The murders of Stephen Lawrence and Zahid Mubarek occurred in very different circumstances – one on a south London street, the other in a west London prison cell – but they have come to symbolise the lethal implications of racism and the need to mobilise against it in youth justice. The fact that they occurred at the end of the last century and start of a new one lays down a challenge to youth justice: can the twenty-first century do better than the twentieth?
The police, courts and prison system are very powerful institutions in society. With powers of arrest, the use of force and detention, they are uniquely able to intervene in your life whether you want them to or not. They also symbolise ideas about justice and fairness, equality and civil rights. If these institutions operate in ways that reproduce, or even amplify, racism, their credibility and legitimacy evaporates. Justice and racism cannot co-exist.
It was only the long, hard campaigning for a public inquiry into the police investigation of Stephen Lawrence’s murder, led by his mother and father, that culminated in the 1999 MacPherson Report and the identification of his murderers. In a historic breakthrough, the report established the significance of ‘institutional racism’ in the police and other institutions of society. Youth justice systems need to combat racism and be demonstrably sensitive to the shifting diversity of contemporary society.
This session begins with a short examination of racism and why racism and race continue to be a feature of life in the UK. This includes a brief discussion of the relevance of ethnicity. You will then go on to examine the legacies of Stephen Lawrence and Zahid Mubarek in youth justice before concluding with a short exploration of the underacknowledged positive contributions of Black, Asian and Minority Ethnic (BAME) young people to communities and cultures in the UK.
Transcript: Session 6 introduction
At the end of the session, you'll look at how racism's focus on cultural difference gets funneled into hostility towards Muslims. And you'll explore the impact of stereotypes here, too.
By the end of this session, you should be able to:
- identify ways in which racism, race and ethnicity are significant to youth justice

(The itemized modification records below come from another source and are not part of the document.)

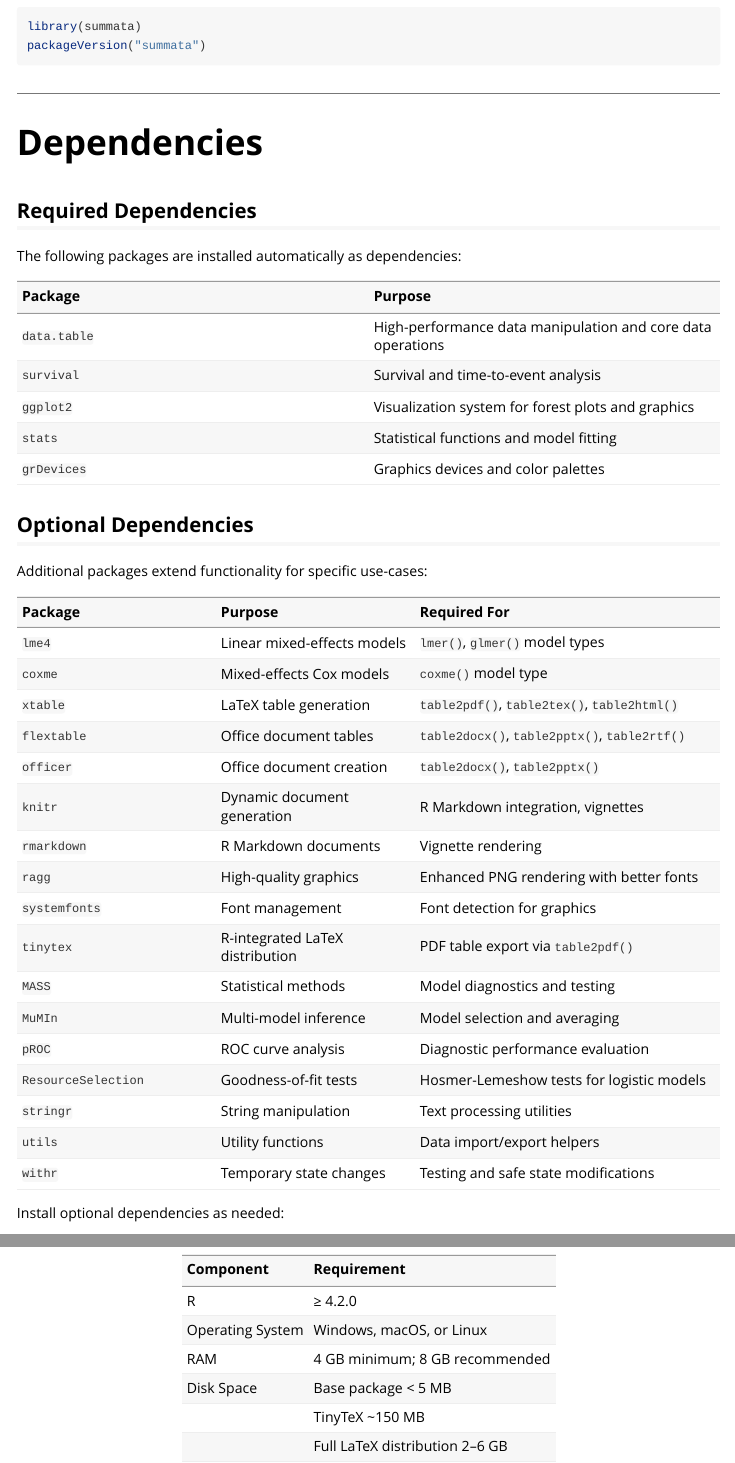
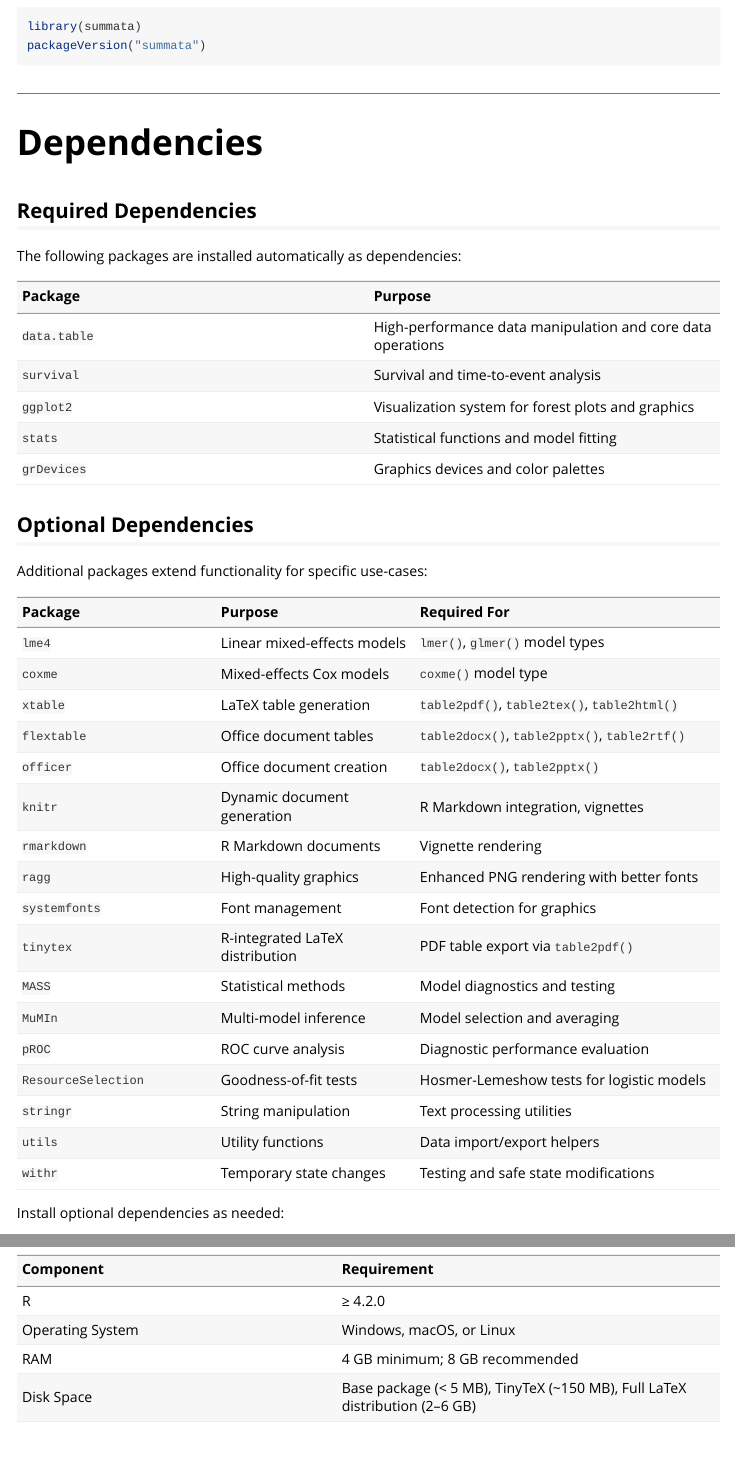
Before and after one commit to phmcc/summata, an R Markdown document (vignettes/installation_setup.Rmd): the page in a window 1100 px wide, from 590 px down, and a second part further down, joined at a grey line. Rendered offline with R 4.5, knitr and Pandoc, with nearby package versions; the code chunks are not run, so their results and figures are left out.

Commit message:
Minor README/website edits

```diff
--- a/vignettes/installation_setup.Rmd
+++ b/vignettes/installation_setup.Rmd
@@ -267,6 +267,4 @@ file.access(getwd(), mode = 2)  # Returns 0 if writable
 | R | ≥ 4.2.0 |
 | Operating System | Windows, macOS, or Linux |
 | RAM | 4 GB minimum; 8 GB recommended |
-| Disk Space | Base package < 5 MB |
-| | TinyTeX ~150 MB |
-| | Full LaTeX distribution 2–6 GB |
+| Disk Space | Base package (< 5 MB), TinyTeX (~150 MB), Full LaTeX distribution (2–6 GB) |
```
Also changed, not shown: README.md, docs/articles/installation_setup.md, docs/index.md, docs/llms.txt, docs/pkgdown.yml, docs/search.json, 2 other files.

- understand how and why young people with Black, Asian and Minority Ethnic (BAME) backgrounds may experience crime and justice issues differently from young white people
- recognise when and how these differences are significant and what is being done to address them.